But he said that, at the same time, “it is the occasion to set aside our useless self-pity and fear and recognize that Christ is alive in our midst, that he comes to us upon the deeply troubled waters through which we are called to navigate the boat of this mystical body.”

Cardinal Burke invited the priests to “strive every day” to give their lives completely to Christ and to be confident that, “with Christ,” the turbulent waters become “navigable.”

And he stressed that the strength to meet today’s challenges, teach the truth of the faith and minister the saving mysteries to the faithful “comes solely from the holy Eucharist, from our union with Christ in the Eucharistic sacrifice and our communion with him in his body, blood, soul and divinity.”

He concluded, “If the reality of the priestly office, as it must be exercised in the present time of profound confusion and error, instills in us an understandable fear, we must at the same moment open our eyes to behold Christ, walking toward us on the turbulent waters, and open our ears to hear his voice coming from his Eucharistic heart: ‘Courage! It is I. Do not be afraid.’”

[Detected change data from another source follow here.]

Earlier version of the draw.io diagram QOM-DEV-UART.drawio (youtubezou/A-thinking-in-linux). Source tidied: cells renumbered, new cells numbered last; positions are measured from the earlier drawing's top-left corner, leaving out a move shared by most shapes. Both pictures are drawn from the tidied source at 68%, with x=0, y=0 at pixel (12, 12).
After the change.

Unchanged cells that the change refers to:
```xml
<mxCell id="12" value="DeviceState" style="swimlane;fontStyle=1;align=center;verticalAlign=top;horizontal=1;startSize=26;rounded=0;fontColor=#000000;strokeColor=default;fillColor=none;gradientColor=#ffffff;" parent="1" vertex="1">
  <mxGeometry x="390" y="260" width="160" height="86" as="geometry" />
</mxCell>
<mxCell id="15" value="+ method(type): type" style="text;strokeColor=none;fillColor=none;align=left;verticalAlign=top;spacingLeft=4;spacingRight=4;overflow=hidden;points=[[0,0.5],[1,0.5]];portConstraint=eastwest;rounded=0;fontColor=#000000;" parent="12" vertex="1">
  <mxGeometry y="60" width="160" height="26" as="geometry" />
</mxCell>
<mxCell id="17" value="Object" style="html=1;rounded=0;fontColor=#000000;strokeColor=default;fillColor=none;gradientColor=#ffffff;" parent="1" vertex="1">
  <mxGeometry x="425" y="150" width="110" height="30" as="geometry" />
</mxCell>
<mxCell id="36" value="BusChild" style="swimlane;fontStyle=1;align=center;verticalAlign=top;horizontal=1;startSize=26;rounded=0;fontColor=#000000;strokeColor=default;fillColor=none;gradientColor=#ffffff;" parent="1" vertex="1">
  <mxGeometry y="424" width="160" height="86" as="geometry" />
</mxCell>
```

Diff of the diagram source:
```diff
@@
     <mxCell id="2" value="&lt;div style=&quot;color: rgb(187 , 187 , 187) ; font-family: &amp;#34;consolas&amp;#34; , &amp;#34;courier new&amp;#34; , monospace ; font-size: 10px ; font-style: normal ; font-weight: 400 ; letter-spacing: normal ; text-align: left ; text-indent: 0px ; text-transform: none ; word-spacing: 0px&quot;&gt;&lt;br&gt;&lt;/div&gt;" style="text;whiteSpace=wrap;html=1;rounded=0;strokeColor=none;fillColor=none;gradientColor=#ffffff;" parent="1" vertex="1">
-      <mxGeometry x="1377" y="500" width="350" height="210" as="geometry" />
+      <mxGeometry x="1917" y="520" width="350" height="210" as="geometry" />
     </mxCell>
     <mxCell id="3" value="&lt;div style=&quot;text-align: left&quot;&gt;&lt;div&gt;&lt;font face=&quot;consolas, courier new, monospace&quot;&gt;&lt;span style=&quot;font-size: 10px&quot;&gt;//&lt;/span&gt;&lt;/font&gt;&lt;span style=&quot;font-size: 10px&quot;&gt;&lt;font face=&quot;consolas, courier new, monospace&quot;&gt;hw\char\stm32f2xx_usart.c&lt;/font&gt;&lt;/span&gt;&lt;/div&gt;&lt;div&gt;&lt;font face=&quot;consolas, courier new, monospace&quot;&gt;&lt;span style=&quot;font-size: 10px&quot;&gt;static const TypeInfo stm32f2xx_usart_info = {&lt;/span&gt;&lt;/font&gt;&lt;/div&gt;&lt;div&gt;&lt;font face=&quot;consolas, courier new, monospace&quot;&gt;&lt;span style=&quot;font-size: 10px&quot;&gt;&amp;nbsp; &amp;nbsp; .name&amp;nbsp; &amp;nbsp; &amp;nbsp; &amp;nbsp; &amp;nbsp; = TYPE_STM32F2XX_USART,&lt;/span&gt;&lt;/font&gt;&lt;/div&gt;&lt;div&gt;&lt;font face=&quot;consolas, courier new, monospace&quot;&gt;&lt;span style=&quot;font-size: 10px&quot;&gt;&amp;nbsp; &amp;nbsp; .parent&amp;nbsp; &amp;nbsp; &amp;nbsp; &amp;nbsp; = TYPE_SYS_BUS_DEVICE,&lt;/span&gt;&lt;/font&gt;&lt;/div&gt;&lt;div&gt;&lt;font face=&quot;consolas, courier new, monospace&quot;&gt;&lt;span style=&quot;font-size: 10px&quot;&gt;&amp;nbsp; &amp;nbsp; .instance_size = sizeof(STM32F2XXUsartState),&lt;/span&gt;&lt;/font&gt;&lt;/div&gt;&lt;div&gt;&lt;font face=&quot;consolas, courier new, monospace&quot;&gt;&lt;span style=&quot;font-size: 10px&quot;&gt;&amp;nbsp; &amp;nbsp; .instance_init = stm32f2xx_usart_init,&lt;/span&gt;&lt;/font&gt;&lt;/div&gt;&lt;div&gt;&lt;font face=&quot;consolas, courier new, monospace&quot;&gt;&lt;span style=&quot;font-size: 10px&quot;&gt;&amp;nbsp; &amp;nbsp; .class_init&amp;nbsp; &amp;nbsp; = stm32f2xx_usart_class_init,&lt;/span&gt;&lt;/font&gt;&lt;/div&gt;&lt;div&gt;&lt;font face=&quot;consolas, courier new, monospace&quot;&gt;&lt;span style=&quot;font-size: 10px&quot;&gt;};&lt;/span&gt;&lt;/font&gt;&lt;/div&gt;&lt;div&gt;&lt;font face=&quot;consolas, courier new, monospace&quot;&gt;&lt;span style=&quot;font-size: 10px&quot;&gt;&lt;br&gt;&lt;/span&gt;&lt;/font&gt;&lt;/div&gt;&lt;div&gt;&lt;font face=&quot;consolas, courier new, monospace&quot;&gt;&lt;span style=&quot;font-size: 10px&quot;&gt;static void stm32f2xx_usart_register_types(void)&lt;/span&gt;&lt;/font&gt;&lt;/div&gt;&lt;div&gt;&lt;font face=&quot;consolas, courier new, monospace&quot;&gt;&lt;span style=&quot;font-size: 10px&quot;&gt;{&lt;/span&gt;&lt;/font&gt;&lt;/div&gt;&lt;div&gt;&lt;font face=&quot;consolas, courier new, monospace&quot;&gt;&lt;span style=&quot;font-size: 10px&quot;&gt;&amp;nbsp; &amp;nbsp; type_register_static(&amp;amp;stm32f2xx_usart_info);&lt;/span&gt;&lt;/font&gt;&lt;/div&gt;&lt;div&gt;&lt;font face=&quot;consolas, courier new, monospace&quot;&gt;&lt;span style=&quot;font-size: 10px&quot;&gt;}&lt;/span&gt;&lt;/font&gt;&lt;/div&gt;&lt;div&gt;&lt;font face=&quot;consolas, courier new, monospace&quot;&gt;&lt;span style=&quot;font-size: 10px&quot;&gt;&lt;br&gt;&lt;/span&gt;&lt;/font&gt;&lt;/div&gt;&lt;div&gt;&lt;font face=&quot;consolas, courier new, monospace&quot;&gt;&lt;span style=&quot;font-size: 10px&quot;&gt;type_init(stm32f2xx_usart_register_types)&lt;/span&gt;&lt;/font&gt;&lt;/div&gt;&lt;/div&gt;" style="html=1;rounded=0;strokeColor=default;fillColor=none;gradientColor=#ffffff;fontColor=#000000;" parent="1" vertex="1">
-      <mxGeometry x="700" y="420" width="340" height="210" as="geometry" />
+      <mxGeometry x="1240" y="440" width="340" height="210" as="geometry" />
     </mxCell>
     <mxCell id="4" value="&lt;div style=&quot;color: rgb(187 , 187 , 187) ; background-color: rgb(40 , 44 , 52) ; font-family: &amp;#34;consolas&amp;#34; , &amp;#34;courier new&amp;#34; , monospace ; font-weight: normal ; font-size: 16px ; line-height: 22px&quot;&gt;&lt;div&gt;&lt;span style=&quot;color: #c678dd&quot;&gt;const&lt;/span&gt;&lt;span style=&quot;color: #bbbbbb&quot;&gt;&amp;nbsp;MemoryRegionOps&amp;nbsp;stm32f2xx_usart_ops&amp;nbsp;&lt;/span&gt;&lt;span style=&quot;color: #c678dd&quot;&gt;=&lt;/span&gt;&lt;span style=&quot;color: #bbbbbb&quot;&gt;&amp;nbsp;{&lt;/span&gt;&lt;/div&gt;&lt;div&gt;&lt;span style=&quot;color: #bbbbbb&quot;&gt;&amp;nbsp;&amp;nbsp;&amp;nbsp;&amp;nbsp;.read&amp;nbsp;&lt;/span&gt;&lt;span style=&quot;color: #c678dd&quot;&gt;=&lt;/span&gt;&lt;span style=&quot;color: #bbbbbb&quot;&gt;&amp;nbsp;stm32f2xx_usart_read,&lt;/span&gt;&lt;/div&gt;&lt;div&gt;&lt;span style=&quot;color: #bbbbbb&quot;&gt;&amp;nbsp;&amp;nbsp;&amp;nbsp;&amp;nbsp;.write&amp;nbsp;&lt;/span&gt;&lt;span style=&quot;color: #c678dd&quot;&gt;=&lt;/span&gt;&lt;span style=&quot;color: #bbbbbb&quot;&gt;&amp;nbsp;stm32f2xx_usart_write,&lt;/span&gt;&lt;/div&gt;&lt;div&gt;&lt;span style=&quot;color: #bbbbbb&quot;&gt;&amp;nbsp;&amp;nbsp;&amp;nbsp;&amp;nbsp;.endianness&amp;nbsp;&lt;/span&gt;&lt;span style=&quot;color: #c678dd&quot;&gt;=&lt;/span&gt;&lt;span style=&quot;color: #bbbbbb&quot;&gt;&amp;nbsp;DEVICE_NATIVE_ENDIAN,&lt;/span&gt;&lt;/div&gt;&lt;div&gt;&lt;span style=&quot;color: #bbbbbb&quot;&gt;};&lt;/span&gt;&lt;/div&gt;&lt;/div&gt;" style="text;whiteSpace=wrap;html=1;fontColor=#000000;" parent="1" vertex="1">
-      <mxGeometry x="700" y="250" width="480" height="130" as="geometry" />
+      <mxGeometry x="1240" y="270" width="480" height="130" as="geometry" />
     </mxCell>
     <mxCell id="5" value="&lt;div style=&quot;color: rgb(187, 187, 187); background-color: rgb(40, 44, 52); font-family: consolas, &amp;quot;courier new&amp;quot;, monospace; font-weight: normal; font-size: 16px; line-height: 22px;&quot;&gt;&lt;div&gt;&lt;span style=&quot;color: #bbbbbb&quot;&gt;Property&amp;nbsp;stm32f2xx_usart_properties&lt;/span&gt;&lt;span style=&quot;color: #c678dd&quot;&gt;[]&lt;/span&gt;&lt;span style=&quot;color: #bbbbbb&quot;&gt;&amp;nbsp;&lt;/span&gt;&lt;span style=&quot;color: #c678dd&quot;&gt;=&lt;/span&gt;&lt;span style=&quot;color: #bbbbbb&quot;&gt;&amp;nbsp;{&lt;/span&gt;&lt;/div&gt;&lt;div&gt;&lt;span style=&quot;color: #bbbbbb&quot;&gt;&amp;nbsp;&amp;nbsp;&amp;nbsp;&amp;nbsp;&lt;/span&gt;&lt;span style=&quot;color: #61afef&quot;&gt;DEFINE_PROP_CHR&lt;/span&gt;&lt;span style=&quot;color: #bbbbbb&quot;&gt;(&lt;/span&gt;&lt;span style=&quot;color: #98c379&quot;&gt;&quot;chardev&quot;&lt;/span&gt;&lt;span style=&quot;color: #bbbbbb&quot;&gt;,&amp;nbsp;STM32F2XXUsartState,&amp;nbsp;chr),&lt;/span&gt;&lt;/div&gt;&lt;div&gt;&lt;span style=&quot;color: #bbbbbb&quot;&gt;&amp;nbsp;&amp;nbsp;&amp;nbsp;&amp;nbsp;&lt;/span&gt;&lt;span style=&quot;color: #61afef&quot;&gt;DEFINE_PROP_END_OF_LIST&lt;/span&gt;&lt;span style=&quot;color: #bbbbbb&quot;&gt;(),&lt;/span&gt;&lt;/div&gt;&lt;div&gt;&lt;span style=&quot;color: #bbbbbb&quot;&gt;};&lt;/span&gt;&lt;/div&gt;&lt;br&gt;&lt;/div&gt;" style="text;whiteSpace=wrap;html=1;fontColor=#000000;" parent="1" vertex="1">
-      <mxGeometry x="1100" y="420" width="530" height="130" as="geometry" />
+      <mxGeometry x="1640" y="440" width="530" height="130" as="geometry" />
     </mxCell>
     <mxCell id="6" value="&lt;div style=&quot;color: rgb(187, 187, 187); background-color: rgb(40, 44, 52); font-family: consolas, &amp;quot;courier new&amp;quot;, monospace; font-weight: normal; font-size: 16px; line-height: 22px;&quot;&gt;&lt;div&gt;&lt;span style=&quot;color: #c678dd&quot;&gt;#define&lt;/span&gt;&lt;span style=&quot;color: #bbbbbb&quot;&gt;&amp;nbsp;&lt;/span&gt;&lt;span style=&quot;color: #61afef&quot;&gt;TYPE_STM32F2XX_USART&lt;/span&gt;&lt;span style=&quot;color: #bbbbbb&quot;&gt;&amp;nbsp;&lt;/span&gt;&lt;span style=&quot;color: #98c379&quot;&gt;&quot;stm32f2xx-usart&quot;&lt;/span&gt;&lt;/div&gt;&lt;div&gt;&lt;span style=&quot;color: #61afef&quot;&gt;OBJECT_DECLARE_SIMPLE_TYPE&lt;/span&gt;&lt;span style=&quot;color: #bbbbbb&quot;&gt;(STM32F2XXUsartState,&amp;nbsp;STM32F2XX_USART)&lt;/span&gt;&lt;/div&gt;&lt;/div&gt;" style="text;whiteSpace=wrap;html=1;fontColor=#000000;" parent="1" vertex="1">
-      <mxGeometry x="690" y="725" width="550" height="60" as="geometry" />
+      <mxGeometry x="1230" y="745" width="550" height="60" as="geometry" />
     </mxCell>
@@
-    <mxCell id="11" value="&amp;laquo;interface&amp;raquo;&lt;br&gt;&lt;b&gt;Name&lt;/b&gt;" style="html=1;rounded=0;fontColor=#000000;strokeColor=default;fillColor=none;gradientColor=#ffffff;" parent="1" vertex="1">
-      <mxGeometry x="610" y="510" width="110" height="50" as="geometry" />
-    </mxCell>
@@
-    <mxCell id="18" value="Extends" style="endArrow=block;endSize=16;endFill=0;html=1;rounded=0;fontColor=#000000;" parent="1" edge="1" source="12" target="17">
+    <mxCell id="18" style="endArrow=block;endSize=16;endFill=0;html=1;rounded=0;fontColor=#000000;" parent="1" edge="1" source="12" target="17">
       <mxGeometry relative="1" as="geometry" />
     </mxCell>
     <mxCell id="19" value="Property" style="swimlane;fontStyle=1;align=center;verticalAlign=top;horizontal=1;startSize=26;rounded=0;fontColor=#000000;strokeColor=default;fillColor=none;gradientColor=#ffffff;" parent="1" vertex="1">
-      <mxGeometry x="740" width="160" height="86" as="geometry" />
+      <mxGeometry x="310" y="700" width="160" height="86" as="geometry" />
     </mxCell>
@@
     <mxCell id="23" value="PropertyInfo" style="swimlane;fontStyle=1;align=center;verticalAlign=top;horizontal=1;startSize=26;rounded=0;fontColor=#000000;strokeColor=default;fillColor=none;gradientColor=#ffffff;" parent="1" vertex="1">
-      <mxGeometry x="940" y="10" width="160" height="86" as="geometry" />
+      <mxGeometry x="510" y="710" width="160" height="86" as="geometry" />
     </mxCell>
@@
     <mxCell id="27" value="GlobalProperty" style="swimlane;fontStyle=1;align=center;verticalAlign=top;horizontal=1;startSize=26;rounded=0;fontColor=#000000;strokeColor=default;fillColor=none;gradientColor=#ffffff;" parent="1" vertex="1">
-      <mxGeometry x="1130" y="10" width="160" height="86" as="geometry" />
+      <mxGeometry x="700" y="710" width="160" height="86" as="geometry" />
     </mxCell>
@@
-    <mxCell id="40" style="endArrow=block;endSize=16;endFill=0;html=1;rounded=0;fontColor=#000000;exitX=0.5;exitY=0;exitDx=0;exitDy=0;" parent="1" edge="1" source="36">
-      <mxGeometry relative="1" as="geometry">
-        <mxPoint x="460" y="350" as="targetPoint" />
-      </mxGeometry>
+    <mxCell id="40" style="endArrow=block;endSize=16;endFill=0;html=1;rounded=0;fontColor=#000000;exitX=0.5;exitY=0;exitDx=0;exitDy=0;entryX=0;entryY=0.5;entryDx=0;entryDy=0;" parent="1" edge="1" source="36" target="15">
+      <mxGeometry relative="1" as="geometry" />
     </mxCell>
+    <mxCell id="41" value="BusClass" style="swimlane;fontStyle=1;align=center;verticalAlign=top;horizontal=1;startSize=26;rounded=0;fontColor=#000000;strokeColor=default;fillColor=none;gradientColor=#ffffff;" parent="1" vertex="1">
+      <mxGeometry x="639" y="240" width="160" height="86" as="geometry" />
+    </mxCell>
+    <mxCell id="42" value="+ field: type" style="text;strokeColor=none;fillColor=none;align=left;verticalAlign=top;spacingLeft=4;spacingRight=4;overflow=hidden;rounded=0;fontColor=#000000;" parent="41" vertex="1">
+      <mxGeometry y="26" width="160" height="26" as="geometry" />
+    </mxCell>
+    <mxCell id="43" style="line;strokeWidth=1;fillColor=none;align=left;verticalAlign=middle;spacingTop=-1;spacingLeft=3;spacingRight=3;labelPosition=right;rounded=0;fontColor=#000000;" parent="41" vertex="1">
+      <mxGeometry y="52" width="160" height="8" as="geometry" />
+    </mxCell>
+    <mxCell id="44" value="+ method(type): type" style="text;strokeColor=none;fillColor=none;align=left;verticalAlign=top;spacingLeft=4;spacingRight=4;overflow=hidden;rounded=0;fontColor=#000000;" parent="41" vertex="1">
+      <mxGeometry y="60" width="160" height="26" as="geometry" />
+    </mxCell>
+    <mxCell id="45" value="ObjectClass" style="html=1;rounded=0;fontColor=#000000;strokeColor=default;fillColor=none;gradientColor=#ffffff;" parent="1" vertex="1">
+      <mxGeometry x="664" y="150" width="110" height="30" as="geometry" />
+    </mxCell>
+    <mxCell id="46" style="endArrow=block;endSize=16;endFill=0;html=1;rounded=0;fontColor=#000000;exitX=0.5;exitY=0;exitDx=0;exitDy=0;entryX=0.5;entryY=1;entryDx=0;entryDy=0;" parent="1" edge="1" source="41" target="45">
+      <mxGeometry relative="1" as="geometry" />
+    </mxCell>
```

Cardinal George Pell, prefect of the Vatican’s Secretariat for the Economy, was among the conference speakers. He underlined that the mission of the Church needs a clear and unambiguous witness to Christ.

“The Confraternities of Catholic Clergy, in their service to the Church and the world, are committed to prophetic witness, which challenges contemporary culture,” the priests said in a closing statement. “We share the Holy Father's care and concern for the family and pray that the upcoming synod enables the Church to more effectively proclaim Christ’s vision of marriage and family.”



Edward Pentin is the Register’s Rome correspondent.

Links to the confraternities:

United States: